(Before-and-after page screenshots)
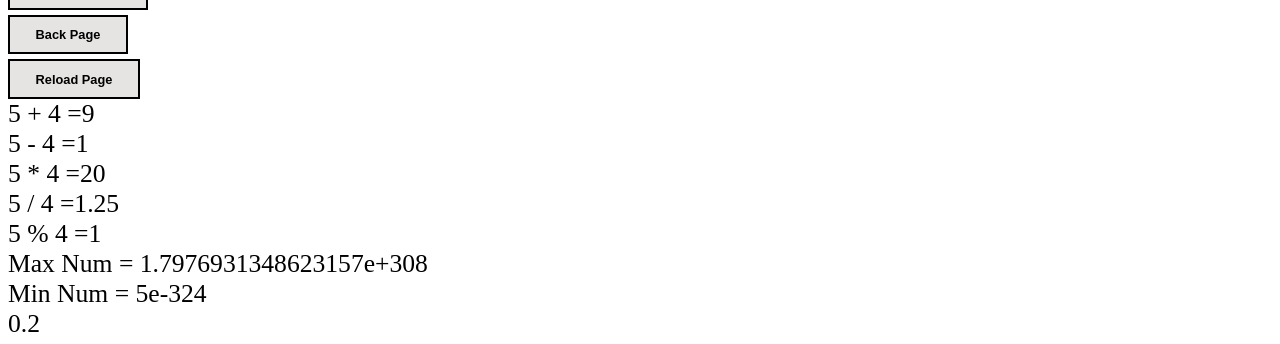
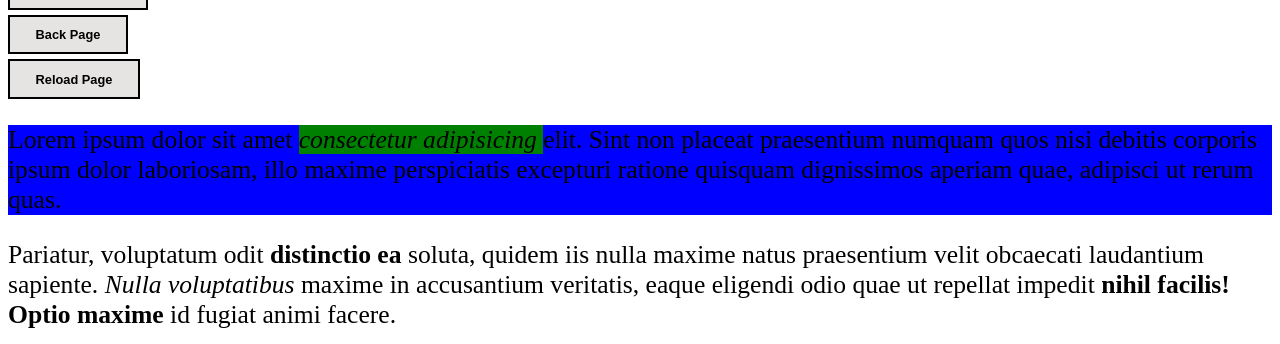
Before and after one commit to immortalian/js_dynamic, a plain HTML site: page index.html in a window 1280 px wide. Shown: the part 1248-1592 px from the top of the page. Drawn offline with Linux system fonts and the light colour scheme.

Commit message:
Editing Child Nodes

```diff
--- a/index.html
+++ b/index.html
@@ -74,6 +74,20 @@ Mouse Y: <input type="text" id="mouseY"><br />
 <button id="forwardPage">Forward Page</button><br />
 <button id="backPage">Back Page</button><br />
 <button id="reload">Reload Page</button><br />
+ <!-- Editing Child Nodes 1:09:37 -->
+<div id="sampDiv2"><p>Lorem ipsum dolor sit amet
+    <em>consectetur adipisicing </em> elit. Sint non placeat
+     praesentium numquam
+     quos nisi debitis corporis ipsum dolor laboriosam, illo
+      maxime perspiciatis excepturi ratione quisquam
+       dignissimos aperiam quae, adipisci ut rerum quas.</p><p>
+        Pariatur, voluptatum odit<b> distinctio ea </b>soluta, quidem
+        iis nulla maxime natus praesentium velit obcaecati
+        laudantium sapiente. <em>Nulla voluptatibus </em>maxime in
+        accusantium veritatis, eaque eligendi odio quae ut
+        repellat impedit <b>nihil facilis! Optio maxime </b>id fugiat
+         animi facere.</p></div>
+         <img src="/assets/2320257.jpg" id="logo2" alt="NTT Logo" height="180" width="180"><br />
 
     <script src="script.js"></script>
     <script>
--- a/script.js
+++ b/script.js
@@ -384,3 +384,15 @@ document.getElementById('reload').onclick = function(event){
 // jump to browser's history where user been -2 to go back in history two places and forward is +
 
 // history.go(-2)
+// Editing Child Nodes 1:09:37
+var pElements = document.getElementsByTagName('p');
+// pElements[3].style.backgroundColor = "#EFDECD" ;
+
+// document.childNodes[1].style.backgroundColor = "#FAEBD7";
+
+var sampDiv2 = document.getElementById('sampDiv2');
+sampDiv2.childNodes[0].style.backgroundColor = "blue";
+sampDiv2.childNodes[0].childNodes[1].style.backgroundColor = "green";
+document.write("Node Type : ", sampDiv2.childNodes[0].childNodes[0].nodeType, "<br />");
+document.write("Node Name : ", sampDiv2.childNodes[0].childNodes[0].nodeName, "<br />");
+document.write("Node Name : ", sampDiv2.childNodes[0].childNodes[1].nodeName, "<br />");
```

→ About this task: Word for word, set down every record, keeping the images out.

→ Result of the exercise:
Before and after one commit to immortalian/js_dynamic, a plain HTML site: page index.html in a window 1280 px wide. Shown: the part 1248-1592 px from the top of the page. Drawn offline with Linux system fonts and the light colour scheme.

Commit message:
Editing Child Nodes

```diff
--- a/index.html
+++ b/index.html
@@ -74,6 +74,20 @@ Mouse Y: <input type="text" id="mouseY"><br />
 <button id="forwardPage">Forward Page</button><br />
 <button id="backPage">Back Page</button><br />
 <button id="reload">Reload Page</button><br />
+ <!-- Editing Child Nodes 1:09:37 -->
+<div id="sampDiv2"><p>Lorem ipsum dolor sit amet
+    <em>consectetur adipisicing </em> elit. Sint non placeat
+     praesentium numquam
+     quos nisi debitis corporis ipsum dolor laboriosam, illo
+      maxime perspiciatis excepturi ratione quisquam
+       dignissimos aperiam quae, adipisci ut rerum quas.</p><p>
+        Pariatur, voluptatum odit<b> distinctio ea </b>soluta, quidem
+        iis nulla maxime natus praesentium velit obcaecati
+        laudantium sapiente. <em>Nulla voluptatibus </em>maxime in
+        accusantium veritatis, eaque eligendi odio quae ut
+        repellat impedit <b>nihil facilis! Optio maxime </b>id fugiat
+         animi facere.</p></div>
+         <img src="/assets/2320257.jpg" id="logo2" alt="NTT Logo" height="180" width="180"><br />
 
     <script src="script.js"></script>
     <script>
--- a/script.js
+++ b/script.js
@@ -384,3 +384,15 @@ document.getElementById('reload').onclick = function(event){
 // jump to browser's history where user been -2 to go back in history two places and forward is +
 
 // history.go(-2)
+// Editing Child Nodes 1:09:37
+var pElements = document.getElementsByTagName('p');
+// pElements[3].style.backgroundColor = "#EFDECD" ;
+
+// document.childNodes[1].style.backgroundColor = "#FAEBD7";
+
+var sampDiv2 = document.getElementById('sampDiv2');
+sampDiv2.childNodes[0].style.backgroundColor = "blue";
+sampDiv2.childNodes[0].childNodes[1].style.backgroundColor = "green";
+document.write("Node Type : ", sampDiv2.childNodes[0].childNodes[0].nodeType, "<br />");
+document.write("Node Name : ", sampDiv2.childNodes[0].childNodes[0].nodeName, "<br />");
+document.write("Node Name : ", sampDiv2.childNodes[0].childNodes[1].nodeName, "<br />");
```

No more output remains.